There are troubling movements afoot for citizens worried about data privacy, mainly Congress’s passing and President Trump’s signing of a resolution that allows Internet Service Providers (ISPs) to collect and sell your data.
While FCC and FTC heads joined together to pen an op-ed in the Washington Post to allay fears, few are bound to take comfort for any official explanation. Why? Even if ISPs decline to participate, the Trump administration is clearly willing to forge unpopular paths and reject existing norms. So, you could quickly find yourself with little recourse but to share your data or opt out of many services to stay safe.
Consumers are right to be worried about what information is being shared with whom and how this affects their expectations for privacy, especially considering the array of increasingly sophisticated and data-hungry advertising technologies.
Data is an obvious drug for advertisers that will be very difficult to give up, something New York Times columnist Farhad Manjoo touched upon in a recent piece.
Through profiling, now ad companies know — or, at least, aim to know — exactly who is reading a certain site or watching a certain video. So instead of buying ads tied to a certain piece of content, companies can buy ads targeted exactly to an audience.
But it’s deeper than that. Ad companies don’t just know the user, but they also know the user’s context — for instance, whether you’re at work or at home, or whether you’re in the mood for shopping or not. All of this comes together in a real-time calculation as you wander around the digital world, from app to website to social feed. The computers are watching what you do and deciding which ads to serve you when. Often the ads are sold dynamically in an auction — different companies offer to pay different amounts to get your attention at different times.
All of the above may seem pernicious to the consumer, but incredibly valuable to the advertiser. I can’t imagine brands going back to spray-and pray advertising when they have machine learning and data scientists telling them the moment a consumer is ripe for a sale.
There will always be a push and pull of privacy and data rights. Our economy is currently built upon at least some access to data, and its corporate actors cannot quit data cold. It would be disastrous.
Many services that would otherwise charge consumers are free. If they decided they no longer wanted data, or the consumers voted with their delete buttons, those companies would need to pivot to paid services, many of which would not be welcome additions in anyone’s budget.

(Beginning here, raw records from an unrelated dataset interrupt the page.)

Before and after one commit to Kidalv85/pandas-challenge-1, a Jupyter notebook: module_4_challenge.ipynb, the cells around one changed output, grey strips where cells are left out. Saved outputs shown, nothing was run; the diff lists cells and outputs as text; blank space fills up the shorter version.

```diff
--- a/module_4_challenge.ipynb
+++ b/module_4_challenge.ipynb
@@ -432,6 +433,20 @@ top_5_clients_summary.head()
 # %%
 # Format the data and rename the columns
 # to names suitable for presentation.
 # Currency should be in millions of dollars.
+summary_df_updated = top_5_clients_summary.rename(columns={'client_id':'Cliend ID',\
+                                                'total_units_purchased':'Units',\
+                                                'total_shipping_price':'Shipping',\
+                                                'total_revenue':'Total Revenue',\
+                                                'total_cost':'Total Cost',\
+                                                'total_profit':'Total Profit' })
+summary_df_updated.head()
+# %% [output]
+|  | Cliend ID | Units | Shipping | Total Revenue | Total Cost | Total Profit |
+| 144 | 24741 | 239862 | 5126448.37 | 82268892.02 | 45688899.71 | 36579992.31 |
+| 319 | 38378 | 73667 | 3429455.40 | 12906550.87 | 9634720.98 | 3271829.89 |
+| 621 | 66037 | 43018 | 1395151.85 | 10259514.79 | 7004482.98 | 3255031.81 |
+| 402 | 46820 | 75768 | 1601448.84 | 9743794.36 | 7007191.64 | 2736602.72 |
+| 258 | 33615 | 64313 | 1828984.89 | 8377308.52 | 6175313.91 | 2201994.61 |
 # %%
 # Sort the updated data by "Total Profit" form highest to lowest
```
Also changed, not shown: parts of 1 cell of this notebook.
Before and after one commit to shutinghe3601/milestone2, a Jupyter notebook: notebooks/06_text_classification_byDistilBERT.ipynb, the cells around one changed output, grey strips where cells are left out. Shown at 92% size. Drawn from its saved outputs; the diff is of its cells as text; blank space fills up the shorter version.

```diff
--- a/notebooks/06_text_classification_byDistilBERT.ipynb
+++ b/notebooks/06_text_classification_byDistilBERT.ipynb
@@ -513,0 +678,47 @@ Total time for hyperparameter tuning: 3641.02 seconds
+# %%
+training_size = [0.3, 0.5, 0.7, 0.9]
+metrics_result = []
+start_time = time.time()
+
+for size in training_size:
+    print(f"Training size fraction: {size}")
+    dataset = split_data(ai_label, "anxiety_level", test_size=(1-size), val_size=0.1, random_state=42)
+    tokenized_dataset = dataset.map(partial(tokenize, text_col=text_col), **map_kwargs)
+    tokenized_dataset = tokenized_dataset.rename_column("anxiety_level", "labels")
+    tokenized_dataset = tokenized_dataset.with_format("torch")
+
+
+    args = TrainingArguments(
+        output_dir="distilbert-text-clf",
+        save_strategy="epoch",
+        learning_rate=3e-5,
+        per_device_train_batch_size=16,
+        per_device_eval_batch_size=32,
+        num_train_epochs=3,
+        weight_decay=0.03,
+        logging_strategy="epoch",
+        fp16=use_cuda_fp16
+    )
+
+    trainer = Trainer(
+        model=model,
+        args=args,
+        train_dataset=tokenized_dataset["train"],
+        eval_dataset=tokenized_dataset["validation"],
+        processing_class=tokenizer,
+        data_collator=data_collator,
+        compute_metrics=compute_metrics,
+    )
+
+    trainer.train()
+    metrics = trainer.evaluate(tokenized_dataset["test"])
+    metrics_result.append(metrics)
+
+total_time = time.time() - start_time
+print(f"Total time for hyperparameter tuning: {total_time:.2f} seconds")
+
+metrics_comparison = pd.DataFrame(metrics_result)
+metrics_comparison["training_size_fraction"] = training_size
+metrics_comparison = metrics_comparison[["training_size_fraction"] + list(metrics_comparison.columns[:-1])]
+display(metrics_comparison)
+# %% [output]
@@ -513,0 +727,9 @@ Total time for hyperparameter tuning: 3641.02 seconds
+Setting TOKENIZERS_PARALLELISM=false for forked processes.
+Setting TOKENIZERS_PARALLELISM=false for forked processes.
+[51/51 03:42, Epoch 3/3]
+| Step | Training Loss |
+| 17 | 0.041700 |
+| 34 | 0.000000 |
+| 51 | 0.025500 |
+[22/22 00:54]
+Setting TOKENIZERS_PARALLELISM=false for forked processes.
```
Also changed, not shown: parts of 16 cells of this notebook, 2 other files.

Most new businesses in the media or “service” space that forgo advertising for patronage or membership tend to be small and niche. While there are always outliers, it’s safe to assume any ad-supporting company could not forgo advertising and data without significantly downsizing.
In the abstract, you might think, I’d be willing to pay Facebook, Twitter, or YouTube a fee. In fact, YouTube has already introduced a premium service, but, at last glance, it has only 1.5 million subscribers. Ars Technica writer Valentina Palladino tried the service but opted out after deciding she didn’t mind the video ads. Still, fees inhibit scale, which is a usually a prerequisite for VC funding (the most likely funding apparatus of many transformative companies).
Ultimately, brands and consumers will have to come up with a data collection solution that works for them both. It’s a tug-of-war, and neither side wants to lose.